» **The task**: Your response should reproduce every line of the entries that contains the word "style".

» **Revision tracking records**:
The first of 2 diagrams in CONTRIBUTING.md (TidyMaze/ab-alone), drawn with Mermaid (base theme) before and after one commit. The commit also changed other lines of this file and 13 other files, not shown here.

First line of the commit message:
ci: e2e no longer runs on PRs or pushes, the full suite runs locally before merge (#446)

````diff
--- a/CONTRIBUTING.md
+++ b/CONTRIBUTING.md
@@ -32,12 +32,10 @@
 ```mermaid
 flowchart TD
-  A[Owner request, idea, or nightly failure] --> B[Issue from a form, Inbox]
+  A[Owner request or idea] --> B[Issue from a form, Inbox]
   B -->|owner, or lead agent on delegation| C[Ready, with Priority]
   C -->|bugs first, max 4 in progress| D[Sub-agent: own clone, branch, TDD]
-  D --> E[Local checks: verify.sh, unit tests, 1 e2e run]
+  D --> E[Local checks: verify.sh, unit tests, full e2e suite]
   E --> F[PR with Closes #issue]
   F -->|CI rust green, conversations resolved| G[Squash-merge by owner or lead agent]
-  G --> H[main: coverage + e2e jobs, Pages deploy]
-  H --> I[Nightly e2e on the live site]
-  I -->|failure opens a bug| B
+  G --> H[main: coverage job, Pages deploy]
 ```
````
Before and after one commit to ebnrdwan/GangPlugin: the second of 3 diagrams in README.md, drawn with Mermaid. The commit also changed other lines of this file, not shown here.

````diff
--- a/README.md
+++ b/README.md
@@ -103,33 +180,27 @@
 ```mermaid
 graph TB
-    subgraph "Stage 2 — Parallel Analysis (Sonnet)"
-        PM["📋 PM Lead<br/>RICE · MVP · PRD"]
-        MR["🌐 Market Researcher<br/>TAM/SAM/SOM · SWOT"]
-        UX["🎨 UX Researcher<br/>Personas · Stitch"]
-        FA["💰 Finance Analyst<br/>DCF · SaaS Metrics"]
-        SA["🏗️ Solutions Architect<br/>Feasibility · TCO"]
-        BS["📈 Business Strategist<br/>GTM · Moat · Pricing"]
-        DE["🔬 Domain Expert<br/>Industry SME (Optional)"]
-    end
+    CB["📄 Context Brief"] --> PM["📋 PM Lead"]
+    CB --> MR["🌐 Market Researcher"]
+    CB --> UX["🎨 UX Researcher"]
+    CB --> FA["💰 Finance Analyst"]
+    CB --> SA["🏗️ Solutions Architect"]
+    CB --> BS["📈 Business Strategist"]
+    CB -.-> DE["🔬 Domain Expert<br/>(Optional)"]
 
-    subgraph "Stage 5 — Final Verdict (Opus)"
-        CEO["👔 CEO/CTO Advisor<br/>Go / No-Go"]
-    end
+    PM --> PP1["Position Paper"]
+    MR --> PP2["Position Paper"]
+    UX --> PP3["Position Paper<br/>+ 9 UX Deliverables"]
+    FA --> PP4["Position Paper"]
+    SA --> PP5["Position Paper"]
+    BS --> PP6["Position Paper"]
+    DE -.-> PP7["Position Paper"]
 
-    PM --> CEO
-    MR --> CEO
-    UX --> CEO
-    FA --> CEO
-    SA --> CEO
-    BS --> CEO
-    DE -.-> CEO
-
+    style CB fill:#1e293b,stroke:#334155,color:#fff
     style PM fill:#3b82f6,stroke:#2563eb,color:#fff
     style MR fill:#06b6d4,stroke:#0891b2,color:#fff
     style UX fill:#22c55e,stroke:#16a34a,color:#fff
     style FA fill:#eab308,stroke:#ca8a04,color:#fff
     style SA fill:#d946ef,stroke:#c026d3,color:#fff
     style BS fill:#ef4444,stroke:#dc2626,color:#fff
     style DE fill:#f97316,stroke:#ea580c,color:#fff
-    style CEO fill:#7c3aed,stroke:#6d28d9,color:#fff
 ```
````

» **Output of the exercise**:
+    style CB fill:#1e293b,stroke:#334155,color:#fff
     style PM fill:#3b82f6,stroke:#2563eb,color:#fff
     style MR fill:#06b6d4,stroke:#0891b2,color:#fff
     style UX fill:#22c55e,stroke:#16a34a,color:#fff
     style FA fill:#eab308,stroke:#ca8a04,color:#fff
     style SA fill:#d946ef,stroke:#c026d3,color:#fff
     style BS fill:#ef4444,stroke:#dc2626,color:#fff
     style DE fill:#f97316,stroke:#ea580c,color:#fff
-    style CEO fill:#7c3aed,stroke:#6d28d9,color:#fff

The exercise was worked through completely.